The Patriots could be fined if it’s determined they deliberately doctored the footballs.
Seahawks quarterback Russell Wilson steered clear of the controversy.
“I don’t know anything about that,” he said. “So there’s not really much I can comment on that. Obviously they’re a great team. I don’t think of that as an issue, probably. But I have no idea.”
The Colts raised questions about the footballs when linebacker D’Qwell Jackson intercepted a Tom Brady pass in the second quarter.
Jackson reportedly gave the ball to someone on the Colts equipment staff, who then told head coach Chuck Pagano, who passed the information on to general manager Ryan Grigson, who then got in touch with the league.
Andrew Luck, who led the league with 40 touchdown passes, had the worst playoff game of his career, throwing for 126 yards on 12-of-33 passing with two interceptions and a quarterback rating of 23.
That said, with the lopsidedness of the score, Colts tight end Dwayne Allen called the issue a nonstory and tweeted, “They could have played with soap for balls and beat us. Simply the better team. We have to continue to build.”
Still, opinions around the league varied. Packers quarterback Aaron Rodgers was vocal about his preferences for an overinflated football.
Wilson’s said he wasn’t nearly as picky.
“Just as long as they have laces,” Wilson said. “I’m good to go.”
Seahawks offensive coordinator Darrell Bevell echoed the sentiment.
“We throw whatever’s given to us,” Bevell said. “If it’s flat, we’re in trouble.”
From a receiver’s perspective, Seahawks wideout Jermaine Kearse said he never gave a second thought to the football specs either.
“I just catch footballs as they come,” Kearse said. “It could be a tennis ball out there and if they throw it to me I’ll try to catch it.”
He was more in disbelief about how much attention the issue’s gotten. So much so, that he channeled his inner Allen Iverson.

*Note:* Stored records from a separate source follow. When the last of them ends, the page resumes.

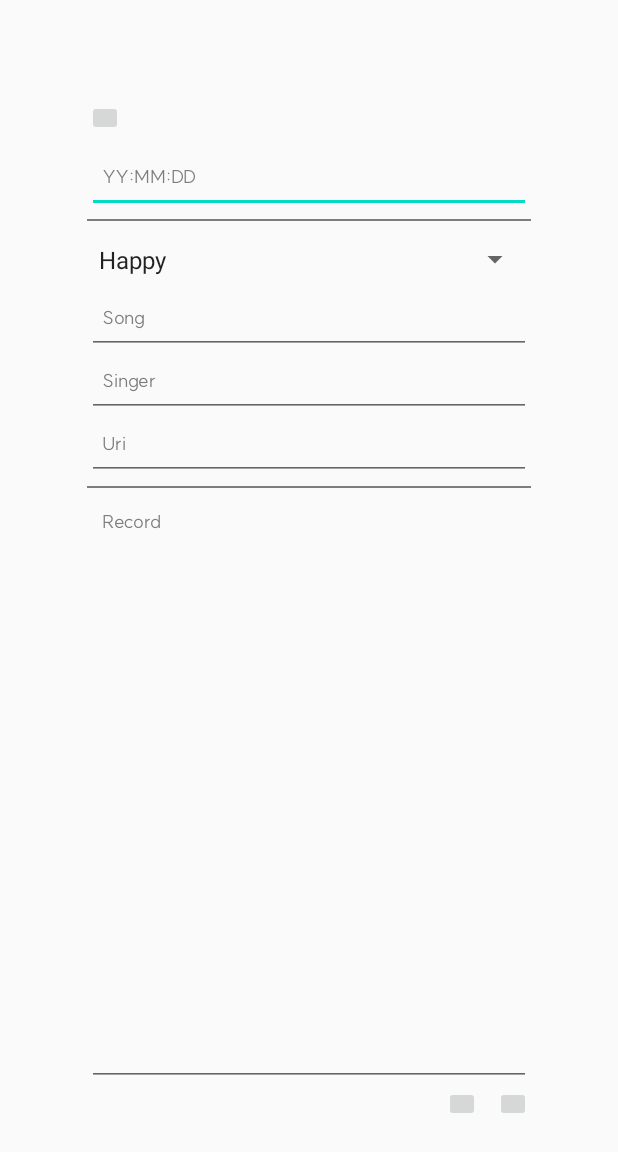
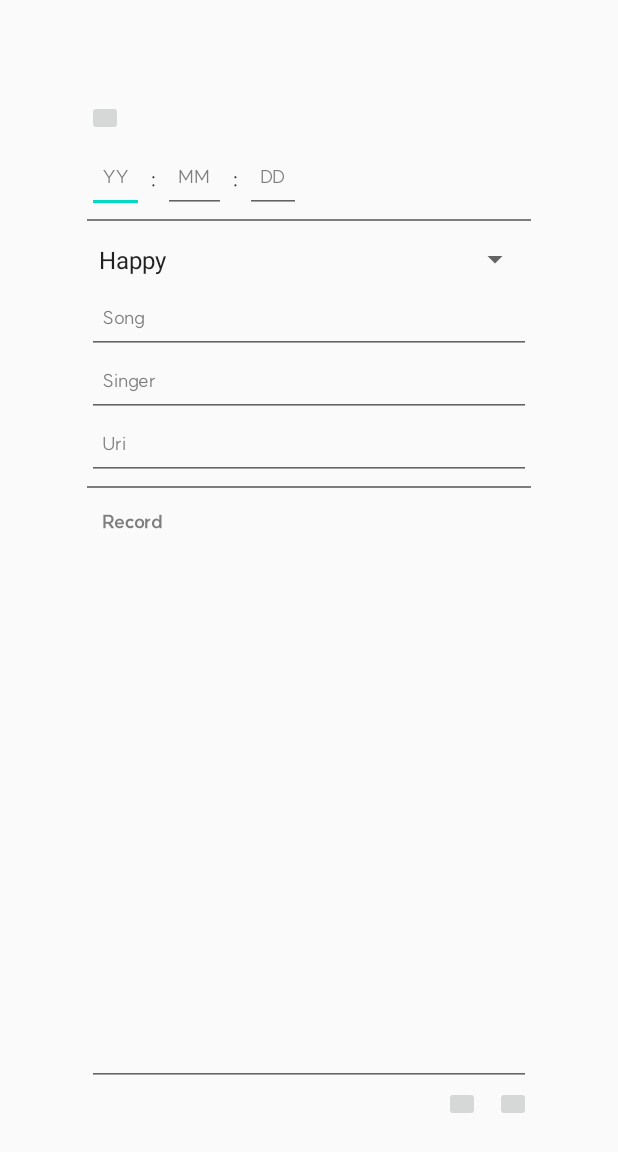
Before and after one commit to Hyeju02/MusicRecord, an Android app: the WriteDiaryActivity screen opened directly, with no data from a screen before it, on a phone screen of 412 x 824 dp. Shown: the top 1152 px of the screen. Run offline under Robolectric (Android 15) with nearby library versions, the phone set to English and light mode, and no system bars.

Commit message:
yy mm dd change to three edittext

```diff
--- a/app/src/main/res/layout/writediary_activity.xml
+++ b/app/src/main/res/layout/writediary_activity.xml
@@ -27,17 +27,57 @@
 
         <LinearLayout
             android:orientation = "horizontal"
-            android:layout_width = "match_parent"
+            android:layout_width = "wrap_content"
             android:layout_height = "42dp" >
             <EditText
                 android:fontFamily="@font/suitregular"
                 android:textColor="@color/graycolor"
                 android:padding="10dp"
                 android:textSize="12dp"
-                android:id="@+id/Edit_adddate"
+                android:id="@+id/Edit_addyy"
                 android:layout_width="match_parent"
                 android:layout_height="42dp"
-                android:text="YY:MM:DD"
+                android:text="YY"
+                android:gravity="top"/>
+            <TextView
+                android:layout_width="wrap_content"
+                android:layout_height="match_parent"
+                android:fontFamily="@font/suitregular"
+                android:text=" : "
+                android:id="@+id/Text_date1"
+                android:textSize="16dp"
+                android:textColor="@color/maincolor"
+                android:gravity = "center_vertical"
+                android:layout_gravity="center"/>
+            <EditText
+                android:fontFamily="@font/suitregular"
+                android:textColor="@color/graycolor"
+                android:padding="10dp"
+                android:textSize="12dp"
+                android:id="@+id/Edit_addmm"
+                android:layout_width="match_parent"
+                android:layout_height="42dp"
+                android:text="MM"
+                android:gravity="top"/>
+            <TextView
+                android:layout_width="wrap_content"
+                android:layout_height="match_parent"
+                android:fontFamily="@font/suitregular"
+                android:text=" : "
+                android:id="@+id/Text_date2"
+                android:textSize="16dp"
+                android:textColor="@color/maincolor"
+                android:gravity = "center_vertical"
+                android:layout_gravity="center"/>
+            <EditText
+                android:fontFamily="@font/suitregular"
+                android:textColor="@color/graycolor"
+                android:padding="10dp"
+                android:textSize="12dp"
+                android:id="@+id/Edit_adddd"
+                android:layout_width="match_parent"
+                android:layout_height="42dp"
+                android:text="DD"
                 android:gravity="top"/>
         </LinearLayout>
 
@@ -112,7 +152,7 @@
             </LinearLayout>
 
             <EditText
-                android:fontFamily="@font/suitregular"
+                android:fontFamily="@font/suitbold"
                 android:textColor="@color/graycolor"
                 android:padding="10dp"
                 android:textSize="12dp"
```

“Honestly, this is so funny because we’re really talking about footballs right now,” Kearse said. “We’re not talking about the game. We’re talking about footballs. Not the game. But the balls.”
Julian Benbow can be reached at firstname.lastname@example.org.